Start of Data for processing

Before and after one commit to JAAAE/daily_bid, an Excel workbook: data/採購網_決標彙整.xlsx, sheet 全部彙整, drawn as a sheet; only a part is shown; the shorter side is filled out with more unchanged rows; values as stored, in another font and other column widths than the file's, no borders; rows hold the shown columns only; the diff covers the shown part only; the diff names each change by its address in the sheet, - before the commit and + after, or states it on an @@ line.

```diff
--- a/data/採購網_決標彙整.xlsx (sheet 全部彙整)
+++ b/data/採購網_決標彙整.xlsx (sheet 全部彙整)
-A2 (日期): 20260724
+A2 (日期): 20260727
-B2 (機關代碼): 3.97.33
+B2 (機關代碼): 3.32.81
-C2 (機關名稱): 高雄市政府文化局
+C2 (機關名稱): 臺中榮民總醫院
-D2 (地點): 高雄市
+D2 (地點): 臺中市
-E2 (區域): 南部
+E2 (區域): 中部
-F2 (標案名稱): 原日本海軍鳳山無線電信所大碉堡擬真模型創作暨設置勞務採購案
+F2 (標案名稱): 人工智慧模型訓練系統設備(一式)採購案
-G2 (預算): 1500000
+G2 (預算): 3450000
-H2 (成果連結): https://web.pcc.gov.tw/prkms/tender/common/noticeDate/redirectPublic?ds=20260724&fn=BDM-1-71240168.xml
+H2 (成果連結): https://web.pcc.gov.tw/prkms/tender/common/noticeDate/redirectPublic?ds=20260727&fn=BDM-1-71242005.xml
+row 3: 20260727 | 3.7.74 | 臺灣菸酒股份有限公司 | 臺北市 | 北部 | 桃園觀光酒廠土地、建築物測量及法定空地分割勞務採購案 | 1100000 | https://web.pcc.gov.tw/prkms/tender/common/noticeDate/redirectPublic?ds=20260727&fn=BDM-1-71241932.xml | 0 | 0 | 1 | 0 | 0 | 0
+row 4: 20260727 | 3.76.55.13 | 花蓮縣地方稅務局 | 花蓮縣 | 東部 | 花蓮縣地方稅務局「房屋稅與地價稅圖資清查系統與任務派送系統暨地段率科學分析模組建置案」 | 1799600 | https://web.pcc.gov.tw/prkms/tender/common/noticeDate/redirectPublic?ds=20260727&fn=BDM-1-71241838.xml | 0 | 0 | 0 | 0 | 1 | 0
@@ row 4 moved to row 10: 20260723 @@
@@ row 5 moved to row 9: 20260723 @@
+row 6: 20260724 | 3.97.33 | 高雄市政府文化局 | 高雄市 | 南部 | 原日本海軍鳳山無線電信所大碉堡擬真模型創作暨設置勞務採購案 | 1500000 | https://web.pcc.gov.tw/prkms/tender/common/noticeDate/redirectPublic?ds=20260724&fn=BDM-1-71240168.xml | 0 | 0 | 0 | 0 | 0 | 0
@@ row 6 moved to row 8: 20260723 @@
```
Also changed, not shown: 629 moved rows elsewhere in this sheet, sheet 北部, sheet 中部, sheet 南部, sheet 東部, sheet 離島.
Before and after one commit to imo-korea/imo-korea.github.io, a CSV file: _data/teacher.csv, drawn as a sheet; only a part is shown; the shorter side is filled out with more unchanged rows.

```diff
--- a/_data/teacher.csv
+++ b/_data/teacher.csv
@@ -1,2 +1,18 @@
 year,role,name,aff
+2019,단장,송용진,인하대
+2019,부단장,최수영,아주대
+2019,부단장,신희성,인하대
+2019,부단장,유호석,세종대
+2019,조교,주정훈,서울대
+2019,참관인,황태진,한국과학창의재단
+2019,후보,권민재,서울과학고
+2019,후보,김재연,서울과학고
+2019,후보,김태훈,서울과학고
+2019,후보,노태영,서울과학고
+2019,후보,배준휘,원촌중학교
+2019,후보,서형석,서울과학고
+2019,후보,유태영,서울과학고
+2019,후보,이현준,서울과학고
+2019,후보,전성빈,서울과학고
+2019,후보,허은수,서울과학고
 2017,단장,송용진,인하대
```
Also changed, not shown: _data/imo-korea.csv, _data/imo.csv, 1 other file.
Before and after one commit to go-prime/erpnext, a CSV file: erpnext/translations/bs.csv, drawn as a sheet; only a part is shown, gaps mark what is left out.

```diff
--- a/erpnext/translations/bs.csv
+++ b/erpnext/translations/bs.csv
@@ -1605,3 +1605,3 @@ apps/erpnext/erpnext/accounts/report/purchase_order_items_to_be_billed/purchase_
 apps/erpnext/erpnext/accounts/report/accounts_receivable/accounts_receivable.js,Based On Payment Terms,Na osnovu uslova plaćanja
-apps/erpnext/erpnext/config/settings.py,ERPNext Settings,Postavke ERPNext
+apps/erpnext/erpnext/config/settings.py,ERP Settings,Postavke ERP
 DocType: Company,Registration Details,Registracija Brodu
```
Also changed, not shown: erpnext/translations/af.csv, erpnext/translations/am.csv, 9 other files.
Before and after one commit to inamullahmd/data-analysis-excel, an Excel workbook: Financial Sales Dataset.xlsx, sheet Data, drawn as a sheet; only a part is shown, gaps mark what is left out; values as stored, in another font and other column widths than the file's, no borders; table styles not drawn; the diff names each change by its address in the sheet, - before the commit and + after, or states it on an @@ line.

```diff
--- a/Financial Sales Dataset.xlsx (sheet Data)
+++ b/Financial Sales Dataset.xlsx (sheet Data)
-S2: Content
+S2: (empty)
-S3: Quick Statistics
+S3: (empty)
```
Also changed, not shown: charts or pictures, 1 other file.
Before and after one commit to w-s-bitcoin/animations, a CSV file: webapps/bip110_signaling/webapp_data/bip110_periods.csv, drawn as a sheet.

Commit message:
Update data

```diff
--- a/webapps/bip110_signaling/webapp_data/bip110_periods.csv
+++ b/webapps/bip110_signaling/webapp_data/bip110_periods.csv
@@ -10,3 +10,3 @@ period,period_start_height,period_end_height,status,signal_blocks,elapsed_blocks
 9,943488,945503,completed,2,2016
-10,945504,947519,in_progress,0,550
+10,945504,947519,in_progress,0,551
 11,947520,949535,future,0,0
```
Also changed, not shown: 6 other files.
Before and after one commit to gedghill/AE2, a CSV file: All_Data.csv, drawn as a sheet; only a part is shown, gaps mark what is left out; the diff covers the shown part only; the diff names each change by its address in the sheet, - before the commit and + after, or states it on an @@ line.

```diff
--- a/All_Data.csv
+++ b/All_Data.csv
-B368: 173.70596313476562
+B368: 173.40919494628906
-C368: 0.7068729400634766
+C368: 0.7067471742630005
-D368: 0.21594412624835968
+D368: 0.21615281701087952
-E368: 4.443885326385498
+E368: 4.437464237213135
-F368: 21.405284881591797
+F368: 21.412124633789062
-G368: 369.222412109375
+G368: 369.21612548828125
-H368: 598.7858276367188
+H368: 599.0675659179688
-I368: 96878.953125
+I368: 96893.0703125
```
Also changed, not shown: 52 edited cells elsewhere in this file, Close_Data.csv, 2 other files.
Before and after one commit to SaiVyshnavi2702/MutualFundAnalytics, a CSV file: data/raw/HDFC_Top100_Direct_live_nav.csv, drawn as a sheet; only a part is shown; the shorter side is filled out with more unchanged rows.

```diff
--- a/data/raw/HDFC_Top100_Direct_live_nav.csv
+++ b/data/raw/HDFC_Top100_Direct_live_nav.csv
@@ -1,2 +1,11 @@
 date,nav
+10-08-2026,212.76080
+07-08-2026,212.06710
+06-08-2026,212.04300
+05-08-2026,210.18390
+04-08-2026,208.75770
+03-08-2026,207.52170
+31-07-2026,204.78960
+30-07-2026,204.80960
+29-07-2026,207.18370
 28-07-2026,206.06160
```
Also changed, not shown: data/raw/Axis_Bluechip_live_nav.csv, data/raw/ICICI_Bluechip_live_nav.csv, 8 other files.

End of Data for processing

Each entry needs to be given again exactly as it stands.

Before and after one commit to JAAAE/daily_bid, an Excel workbook: data/採購網_決標彙整.xlsx, sheet 全部彙整, drawn as a sheet; only a part is shown; the shorter side is filled out with more unchanged rows; values as stored, in another font and other column widths than the file's, no borders; rows hold the shown columns only; the diff covers the shown part only; the diff names each change by its address in the sheet, - before the commit and + after, or states it on an @@ line.

```diff
--- a/data/採購網_決標彙整.xlsx (sheet 全部彙整)
+++ b/data/採購網_決標彙整.xlsx (sheet 全部彙整)
-A2 (日期): 20260724
+A2 (日期): 20260727
-B2 (機關代碼): 3.97.33
+B2 (機關代碼): 3.32.81
-C2 (機關名稱): 高雄市政府文化局
+C2 (機關名稱): 臺中榮民總醫院
-D2 (地點): 高雄市
+D2 (地點): 臺中市
-E2 (區域): 南部
+E2 (區域): 中部
-F2 (標案名稱): 原日本海軍鳳山無線電信所大碉堡擬真模型創作暨設置勞務採購案
+F2 (標案名稱): 人工智慧模型訓練系統設備(一式)採購案
-G2 (預算): 1500000
+G2 (預算): 3450000
-H2 (成果連結): https://web.pcc.gov.tw/prkms/tender/common/noticeDate/redirectPublic?ds=20260724&fn=BDM-1-71240168.xml
+H2 (成果連結): https://web.pcc.gov.tw/prkms/tender/common/noticeDate/redirectPublic?ds=20260727&fn=BDM-1-71242005.xml
+row 3: 20260727 | 3.7.74 | 臺灣菸酒股份有限公司 | 臺北市 | 北部 | 桃園觀光酒廠土地、建築物測量及法定空地分割勞務採購案 | 1100000 | https://web.pcc.gov.tw/prkms/tender/common/noticeDate/redirectPublic?ds=20260727&fn=BDM-1-71241932.xml | 0 | 0 | 1 | 0 | 0 | 0
+row 4: 20260727 | 3.76.55.13 | 花蓮縣地方稅務局 | 花蓮縣 | 東部 | 花蓮縣地方稅務局「房屋稅與地價稅圖資清查系統與任務派送系統暨地段率科學分析模組建置案」 | 1799600 | https://web.pcc.gov.tw/prkms/tender/common/noticeDate/redirectPublic?ds=20260727&fn=BDM-1-71241838.xml | 0 | 0 | 0 | 0 | 1 | 0
@@ row 4 moved to row 10: 20260723 @@
@@ row 5 moved to row 9: 20260723 @@
+row 6: 20260724 | 3.97.33 | 高雄市政府文化局 | 高雄市 | 南部 | 原日本海軍鳳山無線電信所大碉堡擬真模型創作暨設置勞務採購案 | 1500000 | https://web.pcc.gov.tw/prkms/tender/common/noticeDate/redirectPublic?ds=20260724&fn=BDM-1-71240168.xml | 0 | 0 | 0 | 0 | 0 | 0
@@ row 6 moved to row 8: 20260723 @@
```
Also changed, not shown: 629 moved rows elsewhere in this sheet, sheet 北部, sheet 中部, sheet 南部, sheet 東部, sheet 離島.
Before and after one commit to imo-korea/imo-korea.github.io, a CSV file: _data/teacher.csv, drawn as a sheet; only a part is shown; the shorter side is filled out with more unchanged rows.

```diff
--- a/_data/teacher.csv
+++ b/_data/teacher.csv
@@ -1,2 +1,18 @@
 year,role,name,aff
+2019,단장,송용진,인하대
+2019,부단장,최수영,아주대
+2019,부단장,신희성,인하대
+2019,부단장,유호석,세종대
+2019,조교,주정훈,서울대
+2019,참관인,황태진,한국과학창의재단
+2019,후보,권민재,서울과학고
+2019,후보,김재연,서울과학고
+2019,후보,김태훈,서울과학고
+2019,후보,노태영,서울과학고
+2019,후보,배준휘,원촌중학교
+2019,후보,서형석,서울과학고
+2019,후보,유태영,서울과학고
+2019,후보,이현준,서울과학고
+2019,후보,전성빈,서울과학고
+2019,후보,허은수,서울과학고
 2017,단장,송용진,인하대
```
Also changed, not shown: _data/imo-korea.csv, _data/imo.csv, 1 other file.
Before and after one commit to go-prime/erpnext, a CSV file: erpnext/translations/bs.csv, drawn as a sheet; only a part is shown, gaps mark what is left out.

```diff
--- a/erpnext/translations/bs.csv
+++ b/erpnext/translations/bs.csv
@@ -1605,3 +1605,3 @@ apps/erpnext/erpnext/accounts/report/purchase_order_items_to_be_billed/purchase_
 apps/erpnext/erpnext/accounts/report/accounts_receivable/accounts_receivable.js,Based On Payment Terms,Na osnovu uslova plaćanja
-apps/erpnext/erpnext/config/settings.py,ERPNext Settings,Postavke ERPNext
+apps/erpnext/erpnext/config/settings.py,ERP Settings,Postavke ERP
 DocType: Company,Registration Details,Registracija Brodu
```
Also changed, not shown: erpnext/translations/af.csv, erpnext/translations/am.csv, 9 other files.
Before and after one commit to inamullahmd/data-analysis-excel, an Excel workbook: Financial Sales Dataset.xlsx, sheet Data, drawn as a sheet; only a part is shown, gaps mark what is left out; values as stored, in another font and other column widths than the file's, no borders; table styles not drawn; the diff names each change by its address in the sheet, - before the commit and + after, or states it on an @@ line.

```diff
--- a/Financial Sales Dataset.xlsx (sheet Data)
+++ b/Financial Sales Dataset.xlsx (sheet Data)
-S2: Content
+S2: (empty)
-S3: Quick Statistics
+S3: (empty)
```
Also changed, not shown: charts or pictures, 1 other file.
Before and after one commit to w-s-bitcoin/animations, a CSV file: webapps/bip110_signaling/webapp_data/bip110_periods.csv, drawn as a sheet.

Commit message:
Update data

```diff
--- a/webapps/bip110_signaling/webapp_data/bip110_periods.csv
+++ b/webapps/bip110_signaling/webapp_data/bip110_periods.csv
@@ -10,3 +10,3 @@ period,period_start_height,period_end_height,status,signal_blocks,elapsed_blocks
 9,943488,945503,completed,2,2016
-10,945504,947519,in_progress,0,550
+10,945504,947519,in_progress,0,551
 11,947520,949535,future,0,0
```
Also changed, not shown: 6 other files.
Before and after one commit to gedghill/AE2, a CSV file: All_Data.csv, drawn as a sheet; only a part is shown, gaps mark what is left out; the diff covers the shown part only; the diff names each change by its address in the sheet, - before the commit and + after, or states it on an @@ line.

```diff
--- a/All_Data.csv
+++ b/All_Data.csv
-B368: 173.70596313476562
+B368: 173.40919494628906
-C368: 0.7068729400634766
+C368: 0.7067471742630005
-D368: 0.21594412624835968
+D368: 0.21615281701087952
-E368: 4.443885326385498
+E368: 4.437464237213135
-F368: 21.405284881591797
+F368: 21.412124633789062
-G368: 369.222412109375
+G368: 369.21612548828125
-H368: 598.7858276367188
+H368: 599.0675659179688
-I368: 96878.953125
+I368: 96893.0703125
```
Also changed, not shown: 52 edited cells elsewhere in this file, Close_Data.csv, 2 other files.
Before and after one commit to SaiVyshnavi2702/MutualFundAnalytics, a CSV file: data/raw/HDFC_Top100_Direct_live_nav.csv, drawn as a sheet; only a part is shown; the shorter side is filled out with more unchanged rows.

```diff
--- a/data/raw/HDFC_Top100_Direct_live_nav.csv
+++ b/data/raw/HDFC_Top100_Direct_live_nav.csv
@@ -1,2 +1,11 @@
 date,nav
+10-08-2026,212.76080
+07-08-2026,212.06710
+06-08-2026,212.04300
+05-08-2026,210.18390
+04-08-2026,208.75770
+03-08-2026,207.52170
+31-07-2026,204.78960
+30-07-2026,204.80960
+29-07-2026,207.18370
 28-07-2026,206.06160
```
Also changed, not shown: data/raw/Axis_Bluechip_live_nav.csv, data/raw/ICICI_Bluechip_live_nav.csv, 8 other files.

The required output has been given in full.